7:30am PST - A Place in the Sun (1951) – An ambitious young man wins an heiress’s heart but has to cope with his former girlfriend’s pregnancy. Cast: Montgomery Clift, Elizabeth Taylor, Shelley Winters, Anne Revere Dir: George Stevens BW-122 mins, TV-PG
When you hear the word “nuanced” from Hollywood today, dollars to donuts they mean “immoral,” as in, we’re going to appease some terrorists and sexualize young children and call it “sophisticated.” Whether they know it or not (and I think they do), those particular plot points don’t represent “subtle shades of meaning,” they represent appeasing terrorists and sexualizing young children.
True dramatic nuance, the idea of exploring the complexity of the human condition (as opposed to excusing repugnant behavior), can be found, not too surprisingly, in those old-fashioned, black and white flickers – and today’s pick is one of the finest examples you’re likely to come across.
The power of George Stevens’ masterpiece is that no matter how many times you’ve seen it, you keep hoping a fit of cinematic magic will force events to unroll differently. Based on Theodore Dreiser’s 1925 novel “An American Tragedy,” which itself was inspired by a true story, “A Place in the Sun” would win six Oscars, including screenplay, cinematography, and director.
In other words, Montgomery Clift wuz robbed.
As George Eastman, Monty Clift performs a miracle on screen, retaining our sympathy even as he paints himself further and further into a dark corner with increasingly desperate and ultimately monstrous acts. The genius of the film is that while we’re never asked to excuse his behavior, by the time Eastman’s gone too far he’s so captured our sympathy we can’t help but hope for some kind of fate to step in and give him a do over.
Part of our sympathy may also arise from the fact that the idea of committing terrible deeds in order to be with Elizabeth Taylor at the pinnacle of her raven-haired beauty doesn’t seem altogether unreasonable, especially when the alternative is dowdy, grasping, needy Shelley Winters. Both actresses are terrific, especially Winters, who was actually something of a sex symbol at the time. In her entertaining autobiography. Winters blames this role (which she aggressively pursued) for typecasting her forevermore.

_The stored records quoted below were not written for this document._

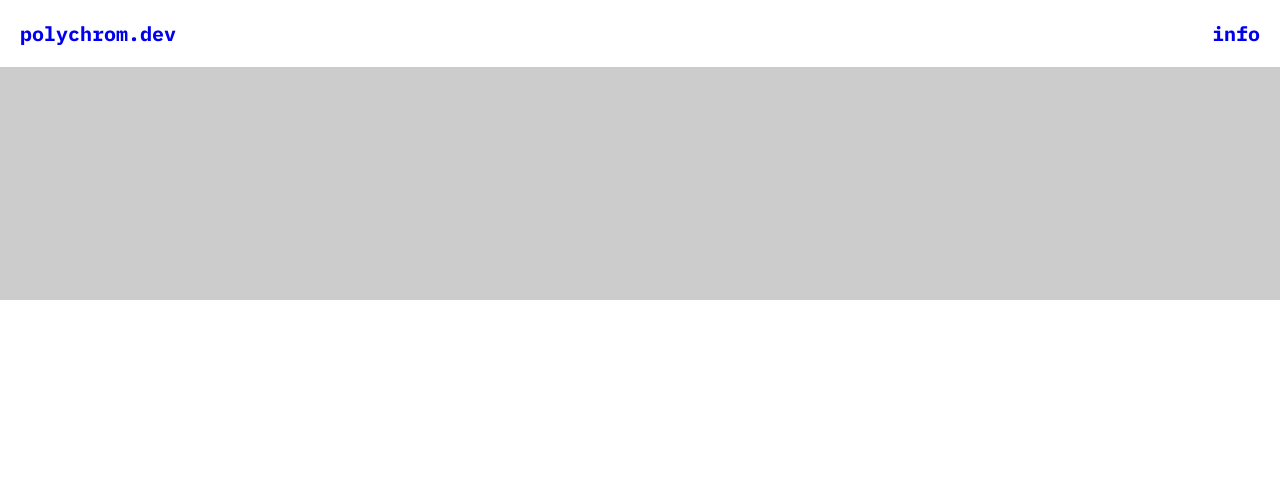
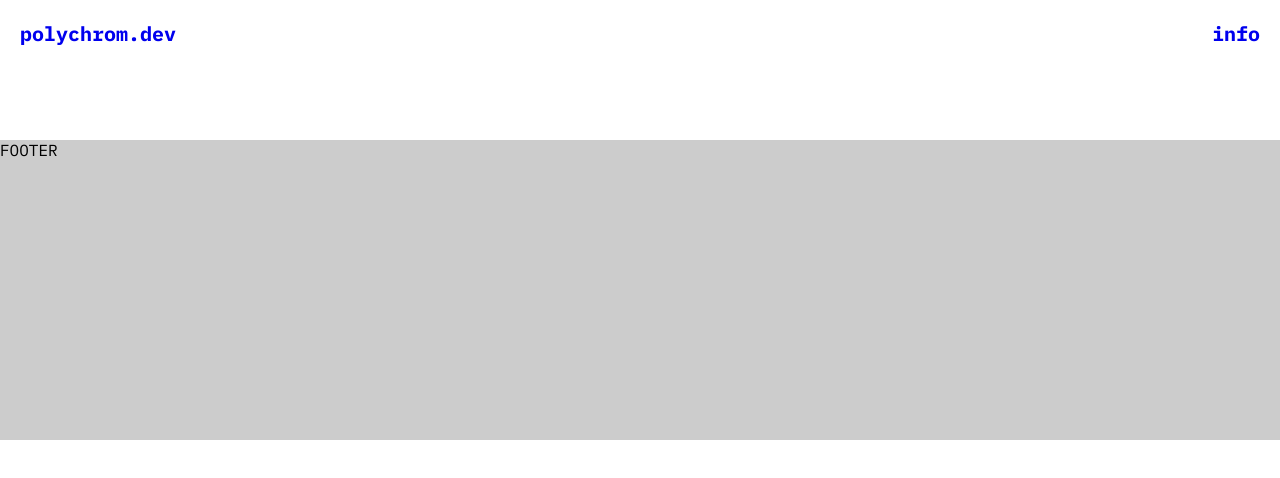
Before and after one commit to polychrom/play.polychrom.dev, an Angular app: page /header-component in a window 1280 px wide. Shown: the top 478 px of the page. Built offline with nearby package versions, Linux system fonts and the light colour scheme.

Commit message:
added spacer to avoid overlap with header

```diff
--- a/src/app/header/header.component.html
+++ b/src/app/header/header.component.html
@@ -6,3 +6,4 @@
         <a routerLink="/info" routerLinkActive="active">info</a>
     </div>
 </div>
+<span class="spacer"></span>
--- a/src/app/header/header.component.scss
+++ b/src/app/header/header.component.scss
@@ -11,3 +11,8 @@
     display: flex;
     justify-content: space-between;
 }
+
+.spacer {
+    height: 70px;
+    display: block;
+}
```
Also changed, not shown: 1 other file (tests, documents, lock files or other folders).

A one of a kind film. Not exactly Valentines Day material, unless your idea of celebrating the holiday is with a knot in your stomach slowly tightening over 122 expertly paced minutes.